I do not know if it is a coincidence, but I have started reading quite a lot of neurology books recently.
Incognito by David Eagleman was recommended by someone who I really value and I immediately ordered it through Amazon in September, but it only arrived in Singapore in early October.
The author discusses how we run mostly on autopilot and how little we are conscious when we are living our normal lives. One of the provocative parts of the book is: even though we are in a consciousness state in most of our lives, we are not able to access this part of the brain. According to the author, this consciousness is carved by natural selection to solve problems our ancestors faced during our species’ evolutionary history or simply by practising something so hard that it becomes part of our lives such as a tennis player serving a ball or a driver driving a car.
He discusses that when an idea comes to your mind, your unreal circuitry has been working on it for hours, or days, or years, consolidating information and trying out new combinations.
It is just like the apple that fell down from the tree onto Newton’s head and he discovered gravity. He had already been working on it quite hard so that the apple falling from the tree and hitting him on the head was just the last touch to the ball to cross the line for the goal!
He emphasises that the conscious mind is not at the centre of the action in the brain; instead, it is far out on a distant edge, hearing but whispers of the activity.
One of the interesting examples that he uses in the book is that we believe that we see naturally but actually we learn to see and it is interesting that the majority of human beings live their whole lives unaware that they are only seeing a limited cone of vision at any moment.
There is a very provocative blind spot exercise that I will leave you to find out whilst reading the book.
He argues, “Just because you believe something to be true, just because you know it’s true that doesn’t mean it is true.”
According to the author, many people are found to have the neural ravages of Alzheimer’s disease upon autopsy – but they never showed the symptoms while they were alive.
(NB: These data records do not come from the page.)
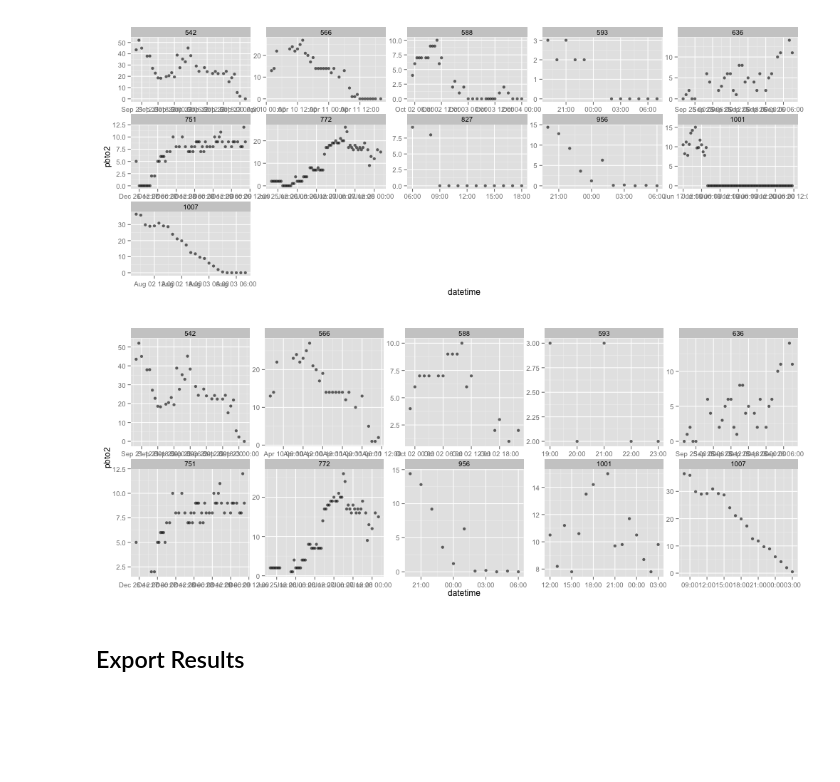
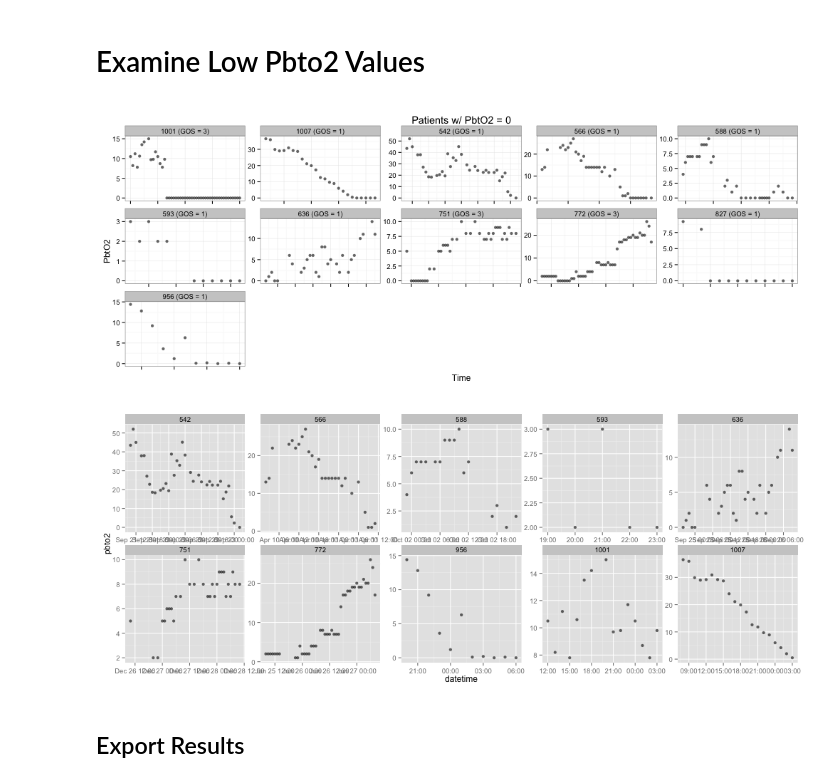
Before and after one commit to eric-czech/portfolio, a Jupyter notebook: demonstrative/python/notebooks/pbto2/2_data_models_long.ipynb, the cells around one changed output. Cells and saved outputs as stored; diff of their text form; code cells hidden in the pictures; blank space fills up the shorter version.

Commit message:
pbto2 feature notebooks

```diff
--- a/demonstrative/python/notebooks/pbto2/2_data_models_long.ipynb
+++ b/demonstrative/python/notebooks/pbto2/2_data_models_long.ipynb
@@ -11,8 +11,19 @@ d = d[['uid', 'tsi_min', 'tsa_min', 'datetime', 'age', 'sex', 'marshall', 'gcs',
 d = d[~d['gos-3'].isnull()]
 d = d[~d['marshall'].isnull()]
 d = d[~d['pbto2'].isnull()]
-d = d[d['tsa_min'] < 4320]
-#d = d[d['tsi_min'] <= 4320]
+
+# 72 hour filters
+#d = d[d['tsa_min'] < 4320]
+#d = d[d['tsi_min'] < 4320]
+
+# 48 hour filters
+d = d[d['tsa_min'] <= 2880]
+#d = d[d['tsi_min'] <= 2880]
+
+# 24 hour filters
+#d = d[d['tsa_min'] <= 1440]
+#d = d[d['tsi_min'] <= 2880]
+
 #d = d[d['tsi_min'] <= 1440]
 #d = d[d['tsi_min'] <= 2880]
 #d = d[d['pbto2'] > 0]
@@ -43,17 +70,21 @@ memory usage: 1.4 MB
+# %% [markdown]
+# Examine Low Pbto2 Values
 # %%
 uids = d[d['pbto2'] <= 0]['uid'].unique()
 d_plt = d[d['uid'].isin(uids)]
 # %%
 %%R -i d_plt -w 1000 -h 400 -u px
 library(dplyr)
 library(ggplot2)
 
-d_plt %>% select(pbto2, uid, datetime) %>%
-    mutate(pbto2 = as.numeric(pbto2), uid=factor(as.integer(uid))) %>%
+d_plt %>% select(pbto2, uid, datetime, gos.3) %>%
+    mutate(pbto2 = as.numeric(pbto2), uid=factor(paste(uid, ' (GOS = ', gos.3, ')', sep=''))) %>%
     ggplot(aes(x=datetime, y=pbto2)) + geom_point(alpha=.6) +
-    facet_wrap(~uid, ncol=5, scales='free')
+    facet_wrap(~uid, ncol=5, scales='free') +
+    theme_bw() + theme(axis.text.x=element_blank()) + xlab('Time') + ylab('PbtO2') +
+    ggtitle('Patients w/ PbtO2 = 0')
 # %% [output]
-[figure, old version]
+[figure, new version]
 # %%
 # Based on the above remove certain uids or measurements that seem unrealistic
 def remove_after_first_zero(d, var, uids):
@@ -85,7 +116,7 @@ d_plt %>% select(pbto2, uid, datetime) %>%
     ggplot(aes(x=datetime, y=pbto2)) + geom_point(alpha=.6) +
     facet_wrap(~uid, ncol=5, scales='free')
 # %% [output]
-[figure, old version]
+[figure, new version]
 # %% [markdown]
 ## Export Results
 # %%
```
Also changed, not shown: parts of 8 cells of this notebook, 2 other files.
This is because these people continued to challenge their brains into old age by staying active in their careers, doing crossword puzzles, or carrying out any other activities that kept their neural populations well exercised. As a result, they built cognitive reserve.
The author gives many very interesting examples throughout the book, which I will leave you to discover. He discusses that a slight change in the balance of brain chemistry can cause large changes in behaviour and he adds that the behaviour of the patient cannot be separated from his biology.
The conclusion is: human behaviour will always remain unpredictable and we are not really responsible for all our actions, since many parts of the brain lead us to do a lot of stuff against our will. In addition, he believes the legal system and punishments should be adjusted to the state of the criminal’s brain where they may not be responsible for their actions, but his brain would (!)
Finally, David Eagleman has a more recent book, Brain: The Story of You, and he has a website, www.eagleman.com, where you can follow him.
Best from Singapore.